### Task details
Copy each line of the records that includes "company".

### Source material
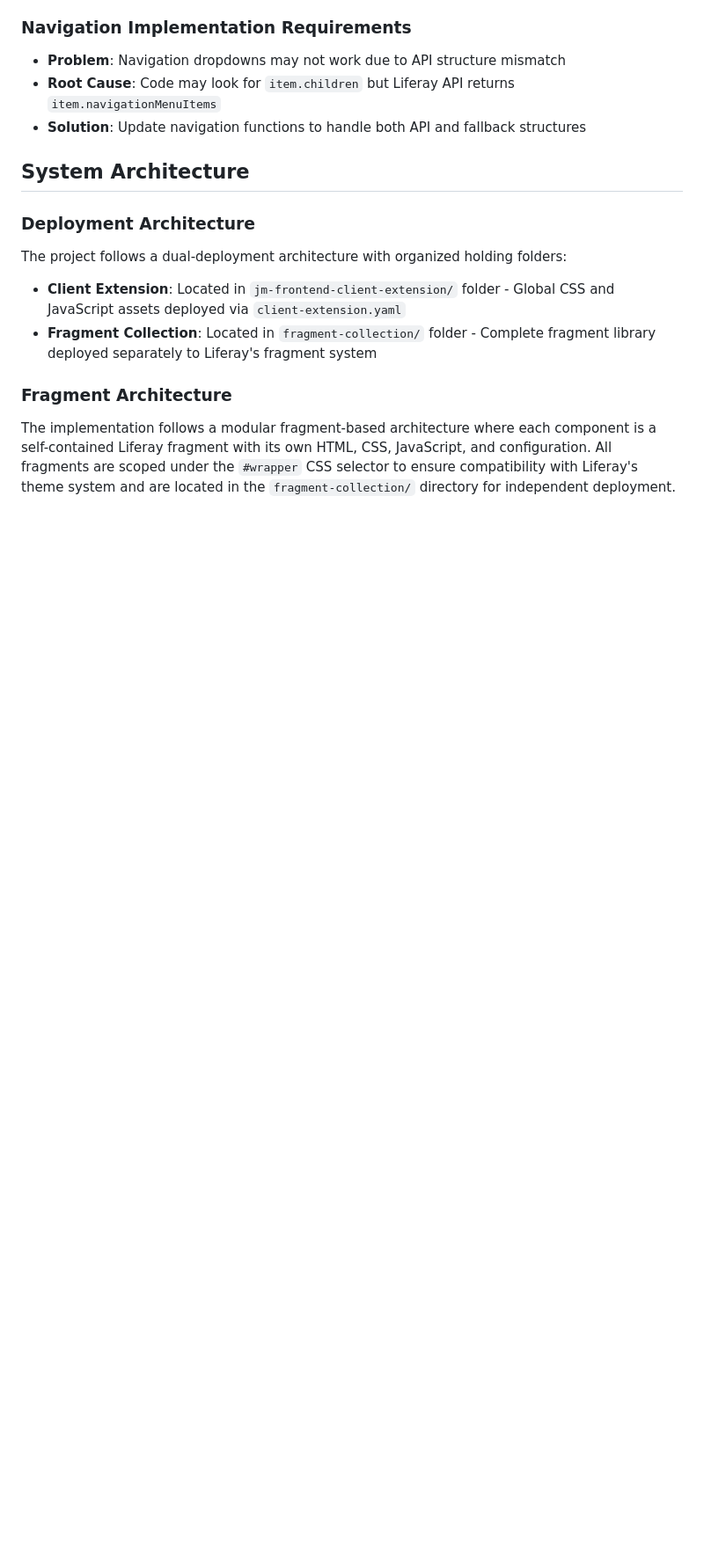
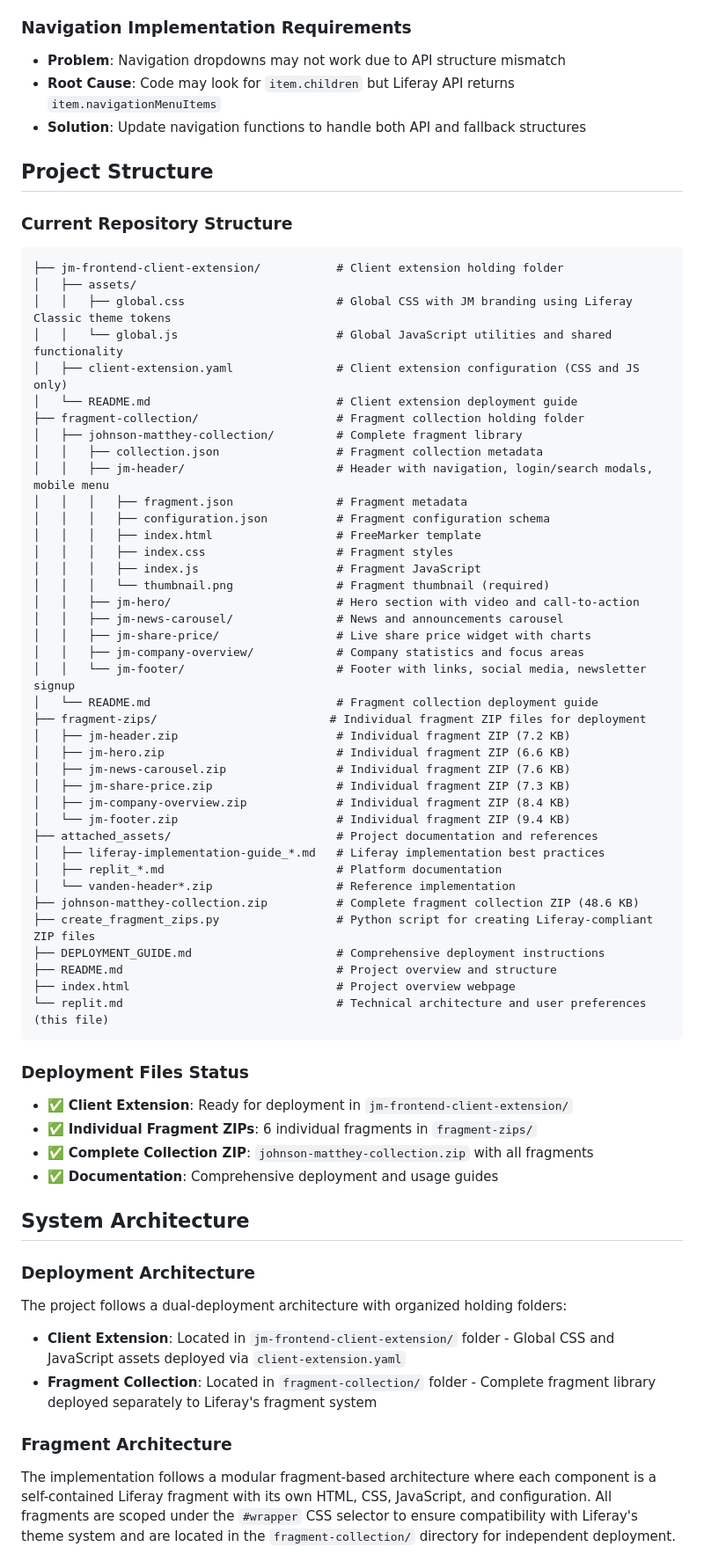
Before and after one commit to kristianp335/MattheyRebuild, a Markdown page: replit.md, the part around the change. Shown at 88% size. GitHub-like rendering; blank space fills up the shorter version.

Commit message:
Update project structure documentation to match repository layout
Update replit.md to accurately reflect the current repository structure, including the client extension, fragment collection, and deployment files.

Replit-Commit-Author: Agent
Replit-Commit-Session-Id: 1a611077-2a5a-4b3f-804f-635387d2ac73
Replit-Commit-Checkpoint-Type: full_checkpoint
Replit-Commit-Screenshot-Url: https://storage.googleapis.com/screenshot-production-us-central1/12e2d261-e532-4871-9674-0522f3ea7f03/1a611077-2a5a-4b3f-804f-635387d2ac73/rSc8YR2

````diff
--- a/replit.md
+++ b/replit.md
@@ -47,6 +47,57 @@ Preferred communication style: Simple, everyday language.
 - **Problem**: Navigation dropdowns may not work due to API structure mismatch
 - **Root Cause**: Code may look for `item.children` but Liferay API returns `item.navigationMenuItems`
 - **Solution**: Update navigation functions to handle both API and fallback structures
+
+## Project Structure
+
+### Current Repository Structure
+```
+├── jm-frontend-client-extension/           # Client extension holding folder
+│   ├── assets/
+│   │   ├── global.css                      # Global CSS with JM branding using Liferay Classic theme tokens
+│   │   └── global.js                       # Global JavaScript utilities and shared functionality
+│   ├── client-extension.yaml               # Client extension configuration (CSS and JS only)
+│   └── README.md                           # Client extension deployment guide
+├── fragment-collection/                    # Fragment collection holding folder
+│   ├── johnson-matthey-collection/         # Complete fragment library
+│   │   ├── collection.json                 # Fragment collection metadata
+│   │   ├── jm-header/                      # Header with navigation, login/search modals, mobile menu
+│   │   │   ├── fragment.json               # Fragment metadata
+│   │   │   ├── configuration.json          # Fragment configuration schema
+│   │   │   ├── index.html                  # FreeMarker template
+│   │   │   ├── index.css                   # Fragment styles
+│   │   │   ├── index.js                    # Fragment JavaScript
+│   │   │   └── thumbnail.png               # Fragment thumbnail (required)
+│   │   ├── jm-hero/                        # Hero section with video and call-to-action
+│   │   ├── jm-news-carousel/               # News and announcements carousel
+│   │   ├── jm-share-price/                 # Live share price widget with charts
+│   │   ├── jm-company-overview/            # Company statistics and focus areas
+│   │   └── jm-footer/                      # Footer with links, social media, newsletter signup
+│   └── README.md                           # Fragment collection deployment guide
+├── fragment-zips/                         # Individual fragment ZIP files for deployment
+│   ├── jm-header.zip                       # Individual fragment ZIP (7.2 KB)
+│   ├── jm-hero.zip                         # Individual fragment ZIP (6.6 KB)
+│   ├── jm-news-carousel.zip                # Individual fragment ZIP (7.6 KB)
+│   ├── jm-share-price.zip                  # Individual fragment ZIP (7.3 KB)
+│   ├── jm-company-overview.zip             # Individual fragment ZIP (8.4 KB)
+│   └── jm-footer.zip                       # Individual fragment ZIP (9.4 KB)
+├── attached_assets/                        # Project documentation and references
+│   ├── liferay-implementation-guide_*.md   # Liferay implementation best practices
+│   ├── replit_*.md                         # Platform documentation
+│   └── vanden-header*.zip                  # Reference implementation
+├── johnson-matthey-collection.zip          # Complete fragment collection ZIP (48.6 KB)
+├── create_fragment_zips.py                 # Python script for creating Liferay-compliant ZIP files
+├── DEPLOYMENT_GUIDE.md                     # Comprehensive deployment instructions
+├── README.md                               # Project overview and structure
+├── index.html                              # Project overview webpage
+└── replit.md                               # Technical architecture and user preferences (this file)
+```
+
+### Deployment Files Status
+- ✅ **Client Extension**: Ready for deployment in `jm-frontend-client-extension/`
+- ✅ **Individual Fragment ZIPs**: 6 individual fragments in `fragment-zips/`
+- ✅ **Complete Collection ZIP**: `johnson-matthey-collection.zip` with all fragments
+- ✅ **Documentation**: Comprehensive deployment and usage guides
 
 ## System Architecture
 
````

### Exercise response
+│   │   ├── jm-company-overview/            # Company statistics and focus areas
+│   ├── jm-company-overview.zip             # Individual fragment ZIP (8.4 KB)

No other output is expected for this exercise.